Menin told her and the other distraught parents to rest assured that the community board would not remain “silent” on D.O.E.’s recent decisions.
Mulgrew said D.O.E. should focus on finding district seats for all public school students before worrying about screened versus unscreened schools. The U.F.T. president took a more neutral stance on charter schools. While the fundamental concept of charter schools is sound, he said, many of them are not working, and some are wrongly casting aside special-needs students who underperform on standardized tests.
“You can’t just open charter schools and not give them support and help in instruction,” said Mulgrew.
Growing class sizes have become widespread across the city, Mulgrew reported, and the U.F.T. has taken legal action to try to mitigate the problem. The union sued D.O.E. early last year for failing to allocate more than $760 million that the department secured from the state since 2007 purportedly to reduce class sizes. The case is currently pending in State Supreme Court.

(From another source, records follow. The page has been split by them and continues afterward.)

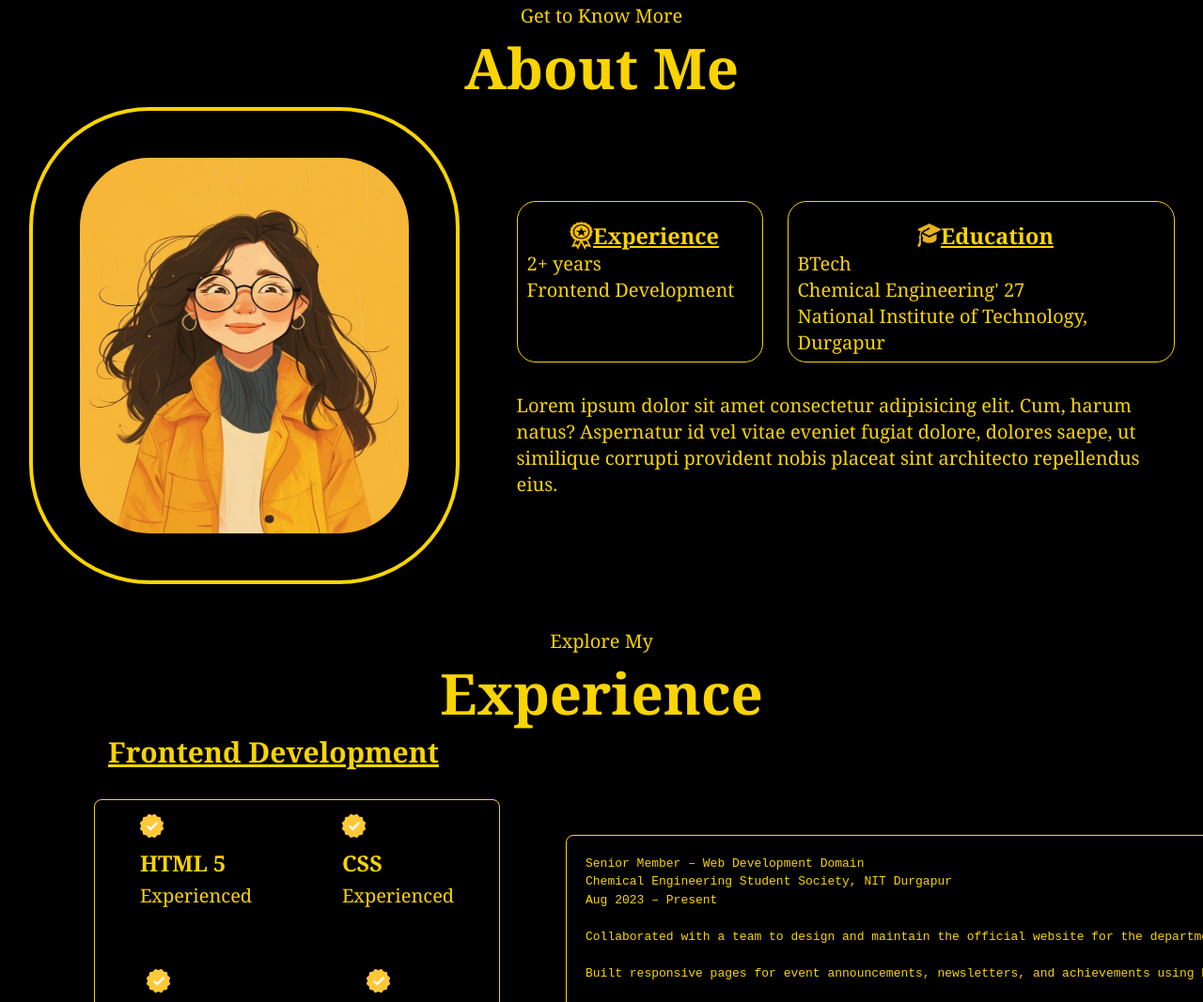
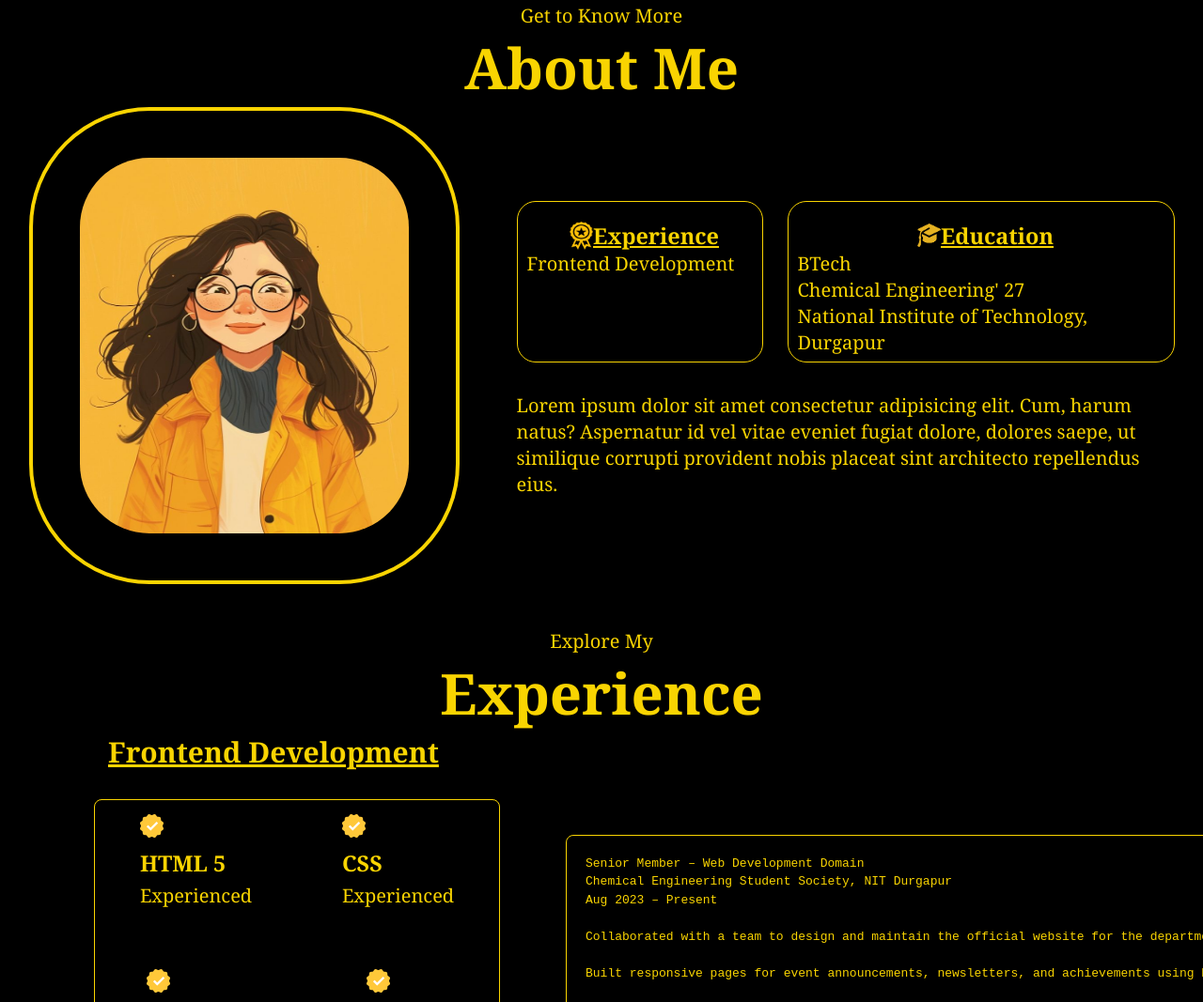
Before and after one commit to theoneim2331/My_portfolio, a plain HTML site: page index.html in a window 1280 px wide. Shown: the part 727-1794 px from the top of the page at 94% size. Drawn offline with Linux system fonts and the light colour scheme.

Commit message:
Update index.html

```diff
--- a/index.html
+++ b/index.html
@@ -70,7 +70,7 @@
             <img src="award_logo.png" alt="exp icon" class="exp-icon">
             <h3 class="heading"><strong>Experience</strong></h3>
           </div>
-          <p>2+ years <br />Frontend Development</p>
+          <p>Frontend Development</p>
         </div>
         <div class="details2">
           <div class="icon-head">
```
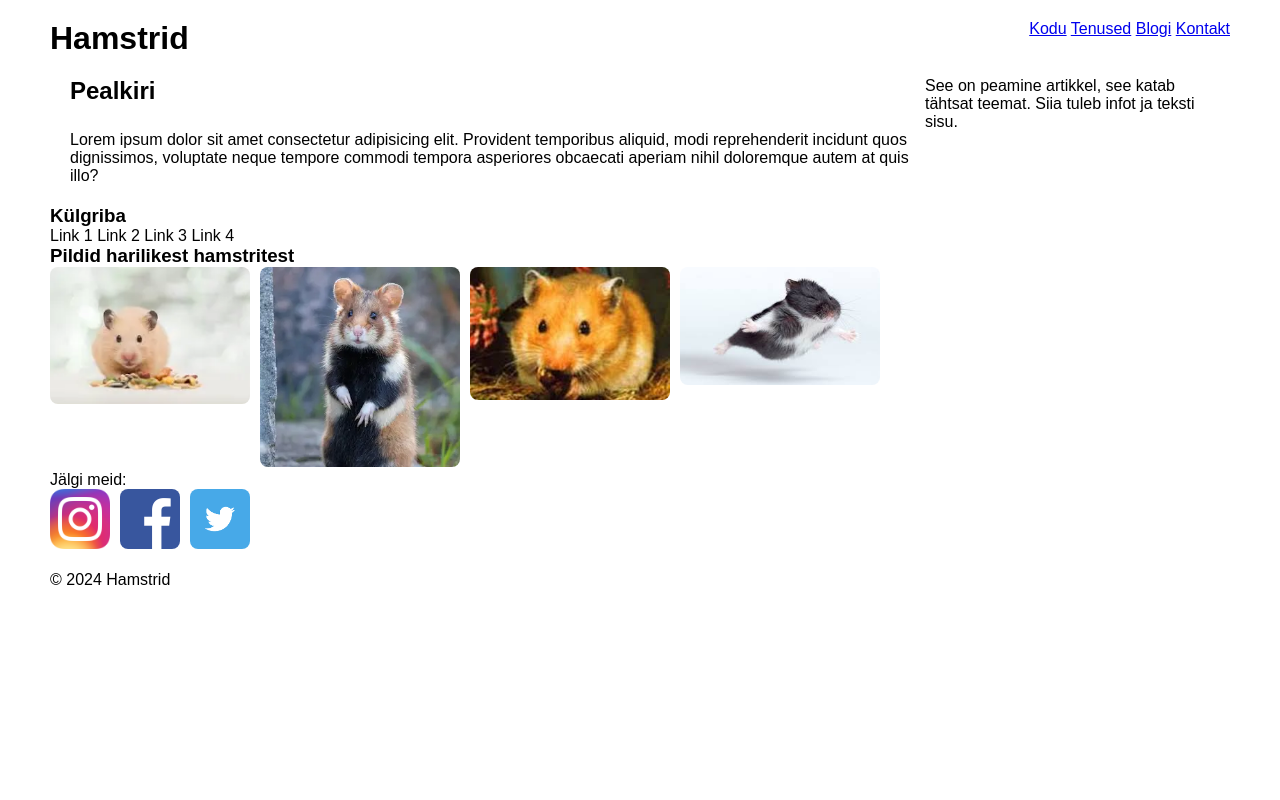
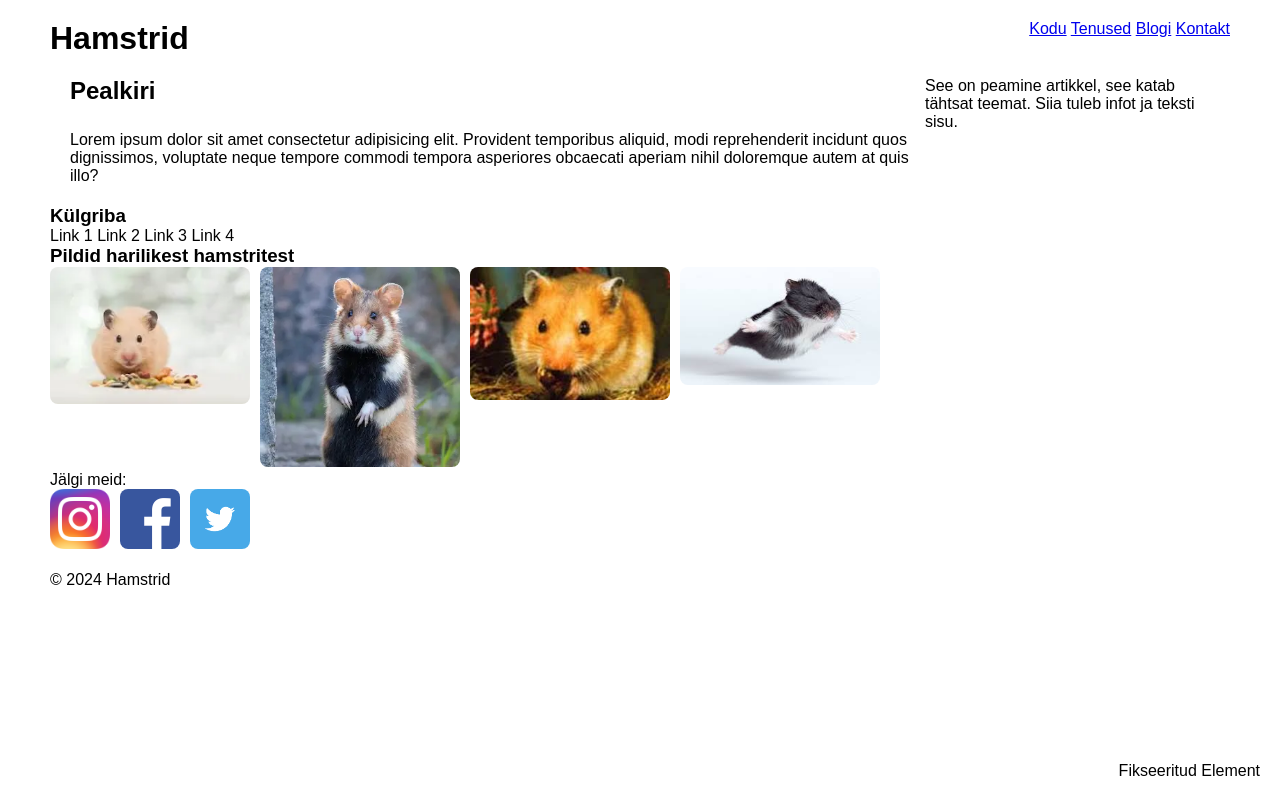
Before and after one commit to kaisaraava/Displaylayout, a plain HTML site: page index.html in a window 1280 px wide. Drawn offline with Linux system fonts and the light colour scheme.

Commit message:
alumise serva loomie; animatsioon

```diff
--- a/index.html
+++ b/index.html
@@ -62,7 +62,7 @@
     </div>
 </section>
 </div>
-
+<div class="fixed-element">Fikseeritud Element</div>
 <footer>
     <div class="social">
         <p>Jälgi meid:</p>
--- a/style.css
+++ b/style.css
@@ -71,6 +71,12 @@ section {
     height: auto; /* Säilita aspekt */
     border-radius: 8px; /* Ümarad nurgad */
 }
+.fixed-element {
+    position: fixed; /* Fikseeritud positsioon */
+    bottom: 20px;    /* Alt 20px kaugusele */
+    right: 20px;     /* Parempoolsest servast 20px kaugusele */
+    z-index: 1000;   /* Veendu, et see element on teiste kohal */
+}
 footer {
         display: flex;
 }
```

“The class size at every grade in every level has increased dramatically since the money was sent here,” Mulgrew said. “It’s inexcusable.”
Mulgrew also noted that larger classes are making it more difficult for public school teachers to do their jobs effectively. D.O.E. did away with its Teaching and Learning Division, thereby no longer offering teachers the structure and support they need.
“Teaching and learning in the classroom is the fundamental main piece we should all be concentrating on,” said Mulgrew. “It saddens me — it makes me feel the administration is getting to the point where it’s pathetic.”
Paul Hovitz, chairperson of the C.B. 1 Youth and Education Committee, remarked that teachers spend “inordinate” amounts of time on test preparation.
“How can we re-create a well-balanced education for our children?” he asked Mulgrew.
The solution, in part, Mulgrew said, is to modify the city’s student progress report system, which now hinges on English and math test score results. Harvard University recently audited the state’s system, he said, and concluded that the progress reports are useless.
Mulgrew worked with David Steiner, commissioner of the state Education Department, to craft the state’s application for the federal Race to the Top program, with the aim of using the funds to focus on a more well-rounded curriculum, rather than merely teach to standardized tests.
Mulgrew said “real learning” doesn’t happen when teachers simply try and drill students to memorize facts for a test.